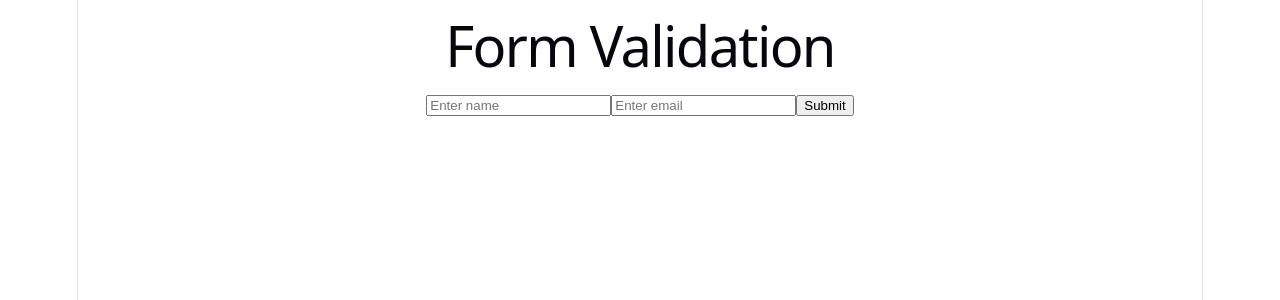
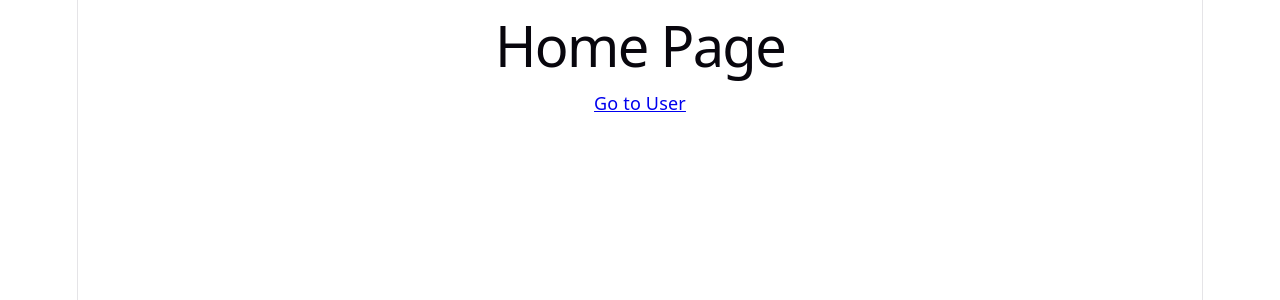
Before and after one commit to Samakshg11/react-learning, a React (Vite) app: page / in a window 1280 px wide. Shown: the top 300 px of the page. Built offline with nearby package versions, Linux system fonts and the light colour scheme.

Commit message:
feat: restructure App component to implement routing with Home and User pages

```diff
--- a/src/App.jsx
+++ b/src/App.jsx
@@ -1,5 +1,7 @@
 // import { useState } from "react"
 // import { useEffect } from "react";
+
+
 
 
 
@@ -169,35 +171,122 @@
 // }
 // export default App;
 
-import { useState } from "react";
+// import { useState } from "react";
 
 
 //Q=>5
 
 
-const App = () => {
-  const [name,setname]=useState("");
-  const[email,setemail]=useState("");
+// const App = () => {
+//   const [name,setname]=useState("");
+//   const[email,setemail]=useState("");
 
-const handlesubmit= (e)=>{
-  e.preventDefault();
-  if(!name || !email){
-    alert("Please fill in all fields");
-    return;
-  }
-  setname("");
-  setemail("");
-}
+// const handlesubmit= (e)=>{
+//   e.preventDefault();
+//   if(!name || !email){
+//     alert("Please fill in all fields");
+//     return;
+//   }
+//   setname("");
+//   setemail("");
+// }
+//   return (
+//     <>
+//       <h1>Form Validation</h1>
+//       <form onSubmit={handlesubmit}>
+//         <input type="text" placeholder="Enter name" value={name} onChange={(e)=>setname(e.target.value)} />
+//         <input type="email" placeholder="Enter email" value={email} onChange={(e)=>setemail(e.target.value)} />
+//         <button type="submit">Submit</button>
+//       </form>
+//     </>
+//   );
+// }
+
+// export default App;
+
+
+//Q=>6
+
+
+//  const App = () => {
+//   const [name,setname]=useState("");
+//   const[email,setemail]=useState("");
+
+// const handlesubmit= (e)=>{
+//   e.preventDefault();
+//   setname("");
+//   setemail("");
+// }
+//   return (
+//     <>
+//       <h1>Form Validation</h1>
+//       <form onSubmit={handlesubmit}>
+//         <input type="text" placeholder="Enter name" value={name} onChange={(e)=>setname(e.target.value)} />
+//         <input type="email" placeholder="Enter email" value={email} onChange={(e)=>setemail(e.target.value)} />
+//         <button type="submit">Submit</button>
+//       </form>
+//     </>
+//   );
+// }
+
+// export default App;
+
+
+
+//Q=>7
+
+// import { useState } from "react";
+
+// function App(){
+//   const [name,setname]=useState("");
+//   return(
+//     <>
+//       <h1>UnControlled Component</h1>
+//       <input type="text" placeholder="Enter your nmae" onChange={(e)=>setname(e.target.value)} />
+//       <p>Your name is: {name}</p>
+//     </>
+//   )
+// }
+// export default App;
+
+
+//Q=>8
+
+import { BrowserRouter, Routes, Route, Link, useSearchParams } from "react-router-dom";
+
+const Home = () => {
   return (
     <>
-      <h1>Form Validation</h1>
-      <form onSubmit={handlesubmit}>
-        <input type="text" placeholder="Enter name" value={name} onChange={(e)=>setname(e.target.value)} />
-        <input type="email" placeholder="Enter email" value={email} onChange={(e)=>setemail(e.target.value)} />
-        <button type="submit">Submit</button>
-      </form>
+      <h1>Home Page</h1>
+      <Link to="/user?name=Samaksh&age=20">Go to User</Link>
     </>
   );
-}
+};
+
+const User = () => {
+  const [params] = useSearchParams();
+
+  const name = params.get("name");
+  const age = params.get("age");
+
+  return (
+    <>
+      <h1>User Page</h1>
+      <p>Name: {name}</p>
+      <p>Age: {age}</p>
+    </>
+  );
+};
+
+const App = () => {
+  return (
+    <BrowserRouter>
+      <Routes>
+        <Route path="/" element={<Home />} />
+        <Route path="/user" element={<User />} />
+      </Routes>
+    </BrowserRouter>
+  );
+};
 
 export default App;
```
Also changed, not shown: App.jsx (deleted, +0 -21 lines).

----------------

Task directions: Repeat each record as given. No picture belongs in the copy.

Result of this exercise:
Before and after one commit to Samakshg11/react-learning, a React (Vite) app: page / in a window 1280 px wide. Shown: the top 300 px of the page. Built offline with nearby package versions, Linux system fonts and the light colour scheme.

Commit message:
feat: restructure App component to implement routing with Home and User pages

```diff
--- a/src/App.jsx
+++ b/src/App.jsx
@@ -1,5 +1,7 @@
 // import { useState } from "react"
 // import { useEffect } from "react";
+
+
 
 
 
@@ -169,35 +171,122 @@
 // }
 // export default App;
 
-import { useState } from "react";
+// import { useState } from "react";
 
 
 //Q=>5
 
 
-const App = () => {
-  const [name,setname]=useState("");
-  const[email,setemail]=useState("");
+// const App = () => {
+//   const [name,setname]=useState("");
+//   const[email,setemail]=useState("");
 
-const handlesubmit= (e)=>{
-  e.preventDefault();
-  if(!name || !email){
-    alert("Please fill in all fields");
-    return;
-  }
-  setname("");
-  setemail("");
-}
+// const handlesubmit= (e)=>{
+//   e.preventDefault();
+//   if(!name || !email){
+//     alert("Please fill in all fields");
+//     return;
+//   }
+//   setname("");
+//   setemail("");
+// }
+//   return (
+//     <>
+//       <h1>Form Validation</h1>
+//       <form onSubmit={handlesubmit}>
+//         <input type="text" placeholder="Enter name" value={name} onChange={(e)=>setname(e.target.value)} />
+//         <input type="email" placeholder="Enter email" value={email} onChange={(e)=>setemail(e.target.value)} />
+//         <button type="submit">Submit</button>
+//       </form>
+//     </>
+//   );
+// }
+
+// export default App;
+
+
+//Q=>6
+
+
+//  const App = () => {
+//   const [name,setname]=useState("");
+//   const[email,setemail]=useState("");
+
+// const handlesubmit= (e)=>{
+//   e.preventDefault();
+//   setname("");
+//   setemail("");
+// }
+//   return (
+//     <>
+//       <h1>Form Validation</h1>
+//       <form onSubmit={handlesubmit}>
+//         <input type="text" placeholder="Enter name" value={name} onChange={(e)=>setname(e.target.value)} />
+//         <input type="email" placeholder="Enter email" value={email} onChange={(e)=>setemail(e.target.value)} />
+//         <button type="submit">Submit</button>
+//       </form>
+//     </>
+//   );
+// }
+
+// export default App;
+
+
+
+//Q=>7
+
+// import { useState } from "react";
+
+// function App(){
+//   const [name,setname]=useState("");
+//   return(
+//     <>
+//       <h1>UnControlled Component</h1>
+//       <input type="text" placeholder="Enter your nmae" onChange={(e)=>setname(e.target.value)} />
+//       <p>Your name is: {name}</p>
+//     </>
+//   )
+// }
+// export default App;
+
+
+//Q=>8
+
+import { BrowserRouter, Routes, Route, Link, useSearchParams } from "react-router-dom";
+
+const Home = () => {
   return (
     <>
-      <h1>Form Validation</h1>
-      <form onSubmit={handlesubmit}>
-        <input type="text" placeholder="Enter name" value={name} onChange={(e)=>setname(e.target.value)} />
-        <input type="email" placeholder="Enter email" value={email} onChange={(e)=>setemail(e.target.value)} />
-        <button type="submit">Submit</button>
-      </form>
+      <h1>Home Page</h1>
+      <Link to="/user?name=Samaksh&age=20">Go to User</Link>
     </>
   );
-}
+};
+
+const User = () => {
+  const [params] = useSearchParams();
+
+  const name = params.get("name");
+  const age = params.get("age");
+
+  return (
+    <>
+      <h1>User Page</h1>
+      <p>Name: {name}</p>
+      <p>Age: {age}</p>
+    </>
+  );
+};
+
+const App = () => {
+  return (
+    <BrowserRouter>
+      <Routes>
+        <Route path="/" element={<Home />} />
+        <Route path="/user" element={<User />} />
+      </Routes>
+    </BrowserRouter>
+  );
+};
 
 export default App;
```
Also changed, not shown: App.jsx (deleted, +0 -21 lines).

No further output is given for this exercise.